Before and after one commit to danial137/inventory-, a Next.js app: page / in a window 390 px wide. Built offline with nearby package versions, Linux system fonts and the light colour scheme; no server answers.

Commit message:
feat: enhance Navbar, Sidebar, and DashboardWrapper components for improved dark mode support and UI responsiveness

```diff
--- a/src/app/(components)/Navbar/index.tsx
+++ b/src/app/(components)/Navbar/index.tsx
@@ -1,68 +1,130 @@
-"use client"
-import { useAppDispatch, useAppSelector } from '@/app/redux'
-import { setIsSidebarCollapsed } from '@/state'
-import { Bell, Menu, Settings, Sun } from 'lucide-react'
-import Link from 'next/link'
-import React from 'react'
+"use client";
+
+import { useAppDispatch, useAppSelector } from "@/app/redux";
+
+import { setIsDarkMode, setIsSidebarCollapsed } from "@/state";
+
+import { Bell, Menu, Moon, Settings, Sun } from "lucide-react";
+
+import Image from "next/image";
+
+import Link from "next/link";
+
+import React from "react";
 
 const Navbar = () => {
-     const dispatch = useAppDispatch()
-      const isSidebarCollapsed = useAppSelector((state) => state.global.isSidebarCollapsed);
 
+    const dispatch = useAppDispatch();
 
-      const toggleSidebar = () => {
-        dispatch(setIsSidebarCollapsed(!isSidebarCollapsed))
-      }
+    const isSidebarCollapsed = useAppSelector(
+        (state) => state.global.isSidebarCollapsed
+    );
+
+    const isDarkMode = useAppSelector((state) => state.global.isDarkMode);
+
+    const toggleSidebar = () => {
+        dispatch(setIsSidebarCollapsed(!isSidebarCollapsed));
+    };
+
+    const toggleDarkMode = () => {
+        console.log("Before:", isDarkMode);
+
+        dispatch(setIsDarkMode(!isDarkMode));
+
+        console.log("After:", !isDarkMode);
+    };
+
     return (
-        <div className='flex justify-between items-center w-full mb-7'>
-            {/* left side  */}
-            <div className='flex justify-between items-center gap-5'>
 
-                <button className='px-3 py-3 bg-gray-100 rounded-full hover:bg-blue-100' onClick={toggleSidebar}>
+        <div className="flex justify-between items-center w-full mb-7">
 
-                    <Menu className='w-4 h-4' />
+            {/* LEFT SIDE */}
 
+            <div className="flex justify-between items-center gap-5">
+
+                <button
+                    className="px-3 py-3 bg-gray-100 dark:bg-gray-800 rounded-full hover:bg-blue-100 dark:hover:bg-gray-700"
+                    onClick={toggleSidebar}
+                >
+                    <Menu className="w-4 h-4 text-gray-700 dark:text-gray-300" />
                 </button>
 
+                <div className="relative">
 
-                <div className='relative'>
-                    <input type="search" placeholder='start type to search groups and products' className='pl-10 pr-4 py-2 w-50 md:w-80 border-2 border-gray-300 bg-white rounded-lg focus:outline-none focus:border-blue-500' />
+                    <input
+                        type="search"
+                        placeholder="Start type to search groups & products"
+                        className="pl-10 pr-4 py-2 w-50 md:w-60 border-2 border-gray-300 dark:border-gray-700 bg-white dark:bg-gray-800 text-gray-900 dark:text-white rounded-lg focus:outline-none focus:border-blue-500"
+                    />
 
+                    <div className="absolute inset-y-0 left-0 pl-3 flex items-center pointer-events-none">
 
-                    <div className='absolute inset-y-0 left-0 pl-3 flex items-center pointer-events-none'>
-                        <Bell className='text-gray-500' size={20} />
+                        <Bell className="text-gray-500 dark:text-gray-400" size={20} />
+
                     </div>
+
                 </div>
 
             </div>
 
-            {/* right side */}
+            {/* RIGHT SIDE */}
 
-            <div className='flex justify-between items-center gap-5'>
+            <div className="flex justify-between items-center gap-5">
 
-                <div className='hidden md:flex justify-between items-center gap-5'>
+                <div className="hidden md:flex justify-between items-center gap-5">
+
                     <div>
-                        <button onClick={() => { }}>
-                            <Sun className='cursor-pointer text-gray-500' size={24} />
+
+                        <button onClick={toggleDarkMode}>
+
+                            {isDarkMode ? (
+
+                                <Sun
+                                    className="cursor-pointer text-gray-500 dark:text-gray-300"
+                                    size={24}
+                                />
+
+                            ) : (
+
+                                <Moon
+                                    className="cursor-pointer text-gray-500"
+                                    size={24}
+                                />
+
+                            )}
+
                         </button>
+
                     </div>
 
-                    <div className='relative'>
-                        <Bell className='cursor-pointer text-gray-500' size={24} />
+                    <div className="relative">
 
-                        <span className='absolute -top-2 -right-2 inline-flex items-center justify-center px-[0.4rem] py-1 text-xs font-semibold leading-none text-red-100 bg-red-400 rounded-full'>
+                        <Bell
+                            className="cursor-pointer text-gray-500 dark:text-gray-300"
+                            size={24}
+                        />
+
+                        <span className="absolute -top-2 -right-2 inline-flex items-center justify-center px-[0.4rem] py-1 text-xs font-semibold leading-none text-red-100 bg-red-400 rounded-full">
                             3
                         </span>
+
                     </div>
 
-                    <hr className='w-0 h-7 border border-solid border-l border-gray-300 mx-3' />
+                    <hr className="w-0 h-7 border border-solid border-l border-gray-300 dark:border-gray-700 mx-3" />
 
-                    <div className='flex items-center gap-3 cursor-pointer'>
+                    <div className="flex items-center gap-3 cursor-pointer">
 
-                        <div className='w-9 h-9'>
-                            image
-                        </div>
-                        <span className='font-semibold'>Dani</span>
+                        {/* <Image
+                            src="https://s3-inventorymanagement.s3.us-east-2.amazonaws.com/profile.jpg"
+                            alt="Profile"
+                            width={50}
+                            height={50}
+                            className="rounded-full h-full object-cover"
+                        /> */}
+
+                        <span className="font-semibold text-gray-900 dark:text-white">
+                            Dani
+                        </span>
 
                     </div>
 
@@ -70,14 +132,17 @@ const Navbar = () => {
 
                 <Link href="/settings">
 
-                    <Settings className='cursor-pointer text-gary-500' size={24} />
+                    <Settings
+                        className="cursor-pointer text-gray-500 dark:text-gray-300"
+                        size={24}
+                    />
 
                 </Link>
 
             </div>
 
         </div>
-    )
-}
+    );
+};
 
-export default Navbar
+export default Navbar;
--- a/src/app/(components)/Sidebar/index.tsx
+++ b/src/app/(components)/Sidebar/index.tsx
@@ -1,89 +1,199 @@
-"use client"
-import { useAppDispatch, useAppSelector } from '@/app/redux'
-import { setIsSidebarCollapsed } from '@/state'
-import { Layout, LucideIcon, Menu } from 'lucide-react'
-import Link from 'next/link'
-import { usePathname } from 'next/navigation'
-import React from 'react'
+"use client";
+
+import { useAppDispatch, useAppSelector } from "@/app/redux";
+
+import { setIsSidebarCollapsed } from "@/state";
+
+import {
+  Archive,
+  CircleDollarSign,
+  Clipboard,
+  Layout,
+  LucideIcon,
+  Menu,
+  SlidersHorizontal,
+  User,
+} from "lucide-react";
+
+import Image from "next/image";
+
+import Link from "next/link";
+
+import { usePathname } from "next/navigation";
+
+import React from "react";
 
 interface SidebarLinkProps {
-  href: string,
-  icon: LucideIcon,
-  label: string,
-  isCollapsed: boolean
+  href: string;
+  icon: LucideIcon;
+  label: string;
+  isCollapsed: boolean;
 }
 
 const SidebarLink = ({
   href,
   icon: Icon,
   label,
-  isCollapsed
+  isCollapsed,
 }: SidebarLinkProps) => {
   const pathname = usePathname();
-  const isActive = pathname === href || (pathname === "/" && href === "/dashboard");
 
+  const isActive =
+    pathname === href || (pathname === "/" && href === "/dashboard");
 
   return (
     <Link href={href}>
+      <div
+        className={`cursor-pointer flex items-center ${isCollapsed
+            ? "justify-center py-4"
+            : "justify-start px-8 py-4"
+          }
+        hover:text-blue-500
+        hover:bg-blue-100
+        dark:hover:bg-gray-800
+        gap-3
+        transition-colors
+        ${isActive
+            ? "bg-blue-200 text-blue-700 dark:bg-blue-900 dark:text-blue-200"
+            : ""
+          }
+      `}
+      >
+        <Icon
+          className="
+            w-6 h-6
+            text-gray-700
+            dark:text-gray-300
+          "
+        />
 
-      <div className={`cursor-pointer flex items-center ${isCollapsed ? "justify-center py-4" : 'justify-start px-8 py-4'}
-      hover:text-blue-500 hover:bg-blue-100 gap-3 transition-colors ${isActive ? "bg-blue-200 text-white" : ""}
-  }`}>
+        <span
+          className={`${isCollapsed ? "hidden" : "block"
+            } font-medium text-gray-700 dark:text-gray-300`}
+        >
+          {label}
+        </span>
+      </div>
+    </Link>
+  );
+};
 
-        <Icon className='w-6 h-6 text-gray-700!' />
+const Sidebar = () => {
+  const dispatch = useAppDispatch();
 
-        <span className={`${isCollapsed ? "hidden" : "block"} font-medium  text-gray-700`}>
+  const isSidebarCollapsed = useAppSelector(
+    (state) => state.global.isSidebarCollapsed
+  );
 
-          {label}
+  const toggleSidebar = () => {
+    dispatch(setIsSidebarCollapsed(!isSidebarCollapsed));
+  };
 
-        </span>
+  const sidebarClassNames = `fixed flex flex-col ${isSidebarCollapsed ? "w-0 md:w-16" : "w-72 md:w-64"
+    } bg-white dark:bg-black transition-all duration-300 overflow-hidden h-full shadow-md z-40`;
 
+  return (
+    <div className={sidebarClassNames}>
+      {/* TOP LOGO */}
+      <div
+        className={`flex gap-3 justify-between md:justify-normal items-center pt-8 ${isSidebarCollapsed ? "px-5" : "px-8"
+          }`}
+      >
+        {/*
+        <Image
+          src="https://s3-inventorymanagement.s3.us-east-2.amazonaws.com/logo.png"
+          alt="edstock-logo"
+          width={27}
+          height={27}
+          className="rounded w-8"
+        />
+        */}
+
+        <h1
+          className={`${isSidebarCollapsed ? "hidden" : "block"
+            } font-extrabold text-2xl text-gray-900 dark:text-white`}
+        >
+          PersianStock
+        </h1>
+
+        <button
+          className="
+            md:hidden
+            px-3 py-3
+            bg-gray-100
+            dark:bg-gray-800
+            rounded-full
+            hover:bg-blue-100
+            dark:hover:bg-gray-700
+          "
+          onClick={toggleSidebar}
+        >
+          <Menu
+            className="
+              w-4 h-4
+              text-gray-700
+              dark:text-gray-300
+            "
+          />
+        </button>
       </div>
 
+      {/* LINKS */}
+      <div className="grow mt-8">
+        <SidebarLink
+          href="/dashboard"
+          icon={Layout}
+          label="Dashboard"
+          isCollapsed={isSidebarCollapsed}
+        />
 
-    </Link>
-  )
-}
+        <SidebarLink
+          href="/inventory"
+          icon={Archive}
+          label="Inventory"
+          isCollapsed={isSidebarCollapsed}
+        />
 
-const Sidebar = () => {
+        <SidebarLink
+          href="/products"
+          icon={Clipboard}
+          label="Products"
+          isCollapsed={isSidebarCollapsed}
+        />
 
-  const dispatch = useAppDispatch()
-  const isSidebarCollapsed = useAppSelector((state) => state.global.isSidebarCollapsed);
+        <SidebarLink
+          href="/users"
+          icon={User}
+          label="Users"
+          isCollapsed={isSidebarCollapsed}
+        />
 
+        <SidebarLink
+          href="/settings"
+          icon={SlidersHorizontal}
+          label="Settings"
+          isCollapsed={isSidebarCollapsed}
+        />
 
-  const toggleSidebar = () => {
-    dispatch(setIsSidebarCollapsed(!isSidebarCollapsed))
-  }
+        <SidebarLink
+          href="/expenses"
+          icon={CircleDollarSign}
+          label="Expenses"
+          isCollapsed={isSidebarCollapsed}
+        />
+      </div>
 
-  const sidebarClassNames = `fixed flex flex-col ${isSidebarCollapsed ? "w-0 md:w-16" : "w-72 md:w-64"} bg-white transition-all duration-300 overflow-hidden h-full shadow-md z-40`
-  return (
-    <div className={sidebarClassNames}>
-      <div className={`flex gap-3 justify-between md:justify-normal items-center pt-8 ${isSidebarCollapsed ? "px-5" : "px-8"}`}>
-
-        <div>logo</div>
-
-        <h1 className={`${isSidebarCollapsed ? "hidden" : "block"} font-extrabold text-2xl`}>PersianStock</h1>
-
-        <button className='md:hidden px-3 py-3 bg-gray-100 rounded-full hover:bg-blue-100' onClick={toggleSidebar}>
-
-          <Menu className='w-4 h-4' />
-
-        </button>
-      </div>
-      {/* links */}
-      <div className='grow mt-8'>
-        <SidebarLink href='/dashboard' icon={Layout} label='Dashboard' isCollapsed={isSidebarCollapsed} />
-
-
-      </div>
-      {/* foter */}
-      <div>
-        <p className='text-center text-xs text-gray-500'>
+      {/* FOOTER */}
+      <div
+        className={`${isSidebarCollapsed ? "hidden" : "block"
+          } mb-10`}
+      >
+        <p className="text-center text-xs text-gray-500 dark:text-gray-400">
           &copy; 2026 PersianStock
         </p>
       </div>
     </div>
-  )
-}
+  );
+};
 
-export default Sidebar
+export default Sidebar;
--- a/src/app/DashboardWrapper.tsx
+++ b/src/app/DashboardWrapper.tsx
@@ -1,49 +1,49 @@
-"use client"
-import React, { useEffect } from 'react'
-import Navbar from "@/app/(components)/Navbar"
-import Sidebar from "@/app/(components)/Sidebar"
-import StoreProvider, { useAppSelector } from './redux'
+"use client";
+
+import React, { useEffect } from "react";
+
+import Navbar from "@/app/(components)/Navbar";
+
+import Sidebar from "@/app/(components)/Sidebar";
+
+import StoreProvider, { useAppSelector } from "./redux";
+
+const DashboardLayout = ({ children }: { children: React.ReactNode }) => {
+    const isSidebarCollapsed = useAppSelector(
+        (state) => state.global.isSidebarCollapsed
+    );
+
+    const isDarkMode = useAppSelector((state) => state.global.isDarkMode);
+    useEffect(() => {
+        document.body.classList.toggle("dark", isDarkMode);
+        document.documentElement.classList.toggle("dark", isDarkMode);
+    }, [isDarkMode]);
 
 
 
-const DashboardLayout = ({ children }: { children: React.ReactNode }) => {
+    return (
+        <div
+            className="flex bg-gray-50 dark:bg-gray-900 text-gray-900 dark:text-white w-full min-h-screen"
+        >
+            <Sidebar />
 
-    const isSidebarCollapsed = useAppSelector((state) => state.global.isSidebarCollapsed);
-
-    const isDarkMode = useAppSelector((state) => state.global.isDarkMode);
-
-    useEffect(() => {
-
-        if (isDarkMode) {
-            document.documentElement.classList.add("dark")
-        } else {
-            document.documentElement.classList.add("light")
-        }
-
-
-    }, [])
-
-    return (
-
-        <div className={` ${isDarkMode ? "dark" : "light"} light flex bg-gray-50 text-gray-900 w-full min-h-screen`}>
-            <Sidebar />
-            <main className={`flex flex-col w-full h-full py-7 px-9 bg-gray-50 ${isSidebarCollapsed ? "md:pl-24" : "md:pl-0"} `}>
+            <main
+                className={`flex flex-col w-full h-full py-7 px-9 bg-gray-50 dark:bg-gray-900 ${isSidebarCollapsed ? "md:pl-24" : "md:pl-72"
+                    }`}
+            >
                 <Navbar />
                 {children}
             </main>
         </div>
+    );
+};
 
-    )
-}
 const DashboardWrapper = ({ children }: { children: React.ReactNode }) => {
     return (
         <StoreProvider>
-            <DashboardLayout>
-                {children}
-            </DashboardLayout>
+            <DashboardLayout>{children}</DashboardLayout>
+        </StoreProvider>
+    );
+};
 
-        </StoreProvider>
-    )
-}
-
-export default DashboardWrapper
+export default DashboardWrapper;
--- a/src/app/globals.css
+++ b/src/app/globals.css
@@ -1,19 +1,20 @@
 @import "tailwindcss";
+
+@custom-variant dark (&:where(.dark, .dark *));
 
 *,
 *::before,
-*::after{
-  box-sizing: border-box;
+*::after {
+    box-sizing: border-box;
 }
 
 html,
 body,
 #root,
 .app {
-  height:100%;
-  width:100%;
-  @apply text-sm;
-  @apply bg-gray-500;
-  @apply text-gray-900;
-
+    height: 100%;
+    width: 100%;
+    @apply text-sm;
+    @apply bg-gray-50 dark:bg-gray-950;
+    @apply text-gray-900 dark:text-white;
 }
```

- _Task prompt_: Should a line in the material contain "return", copy it.

- _Your response_:
     return (
   return (
+  return (
-  return (
+    return (
-    return (
     return (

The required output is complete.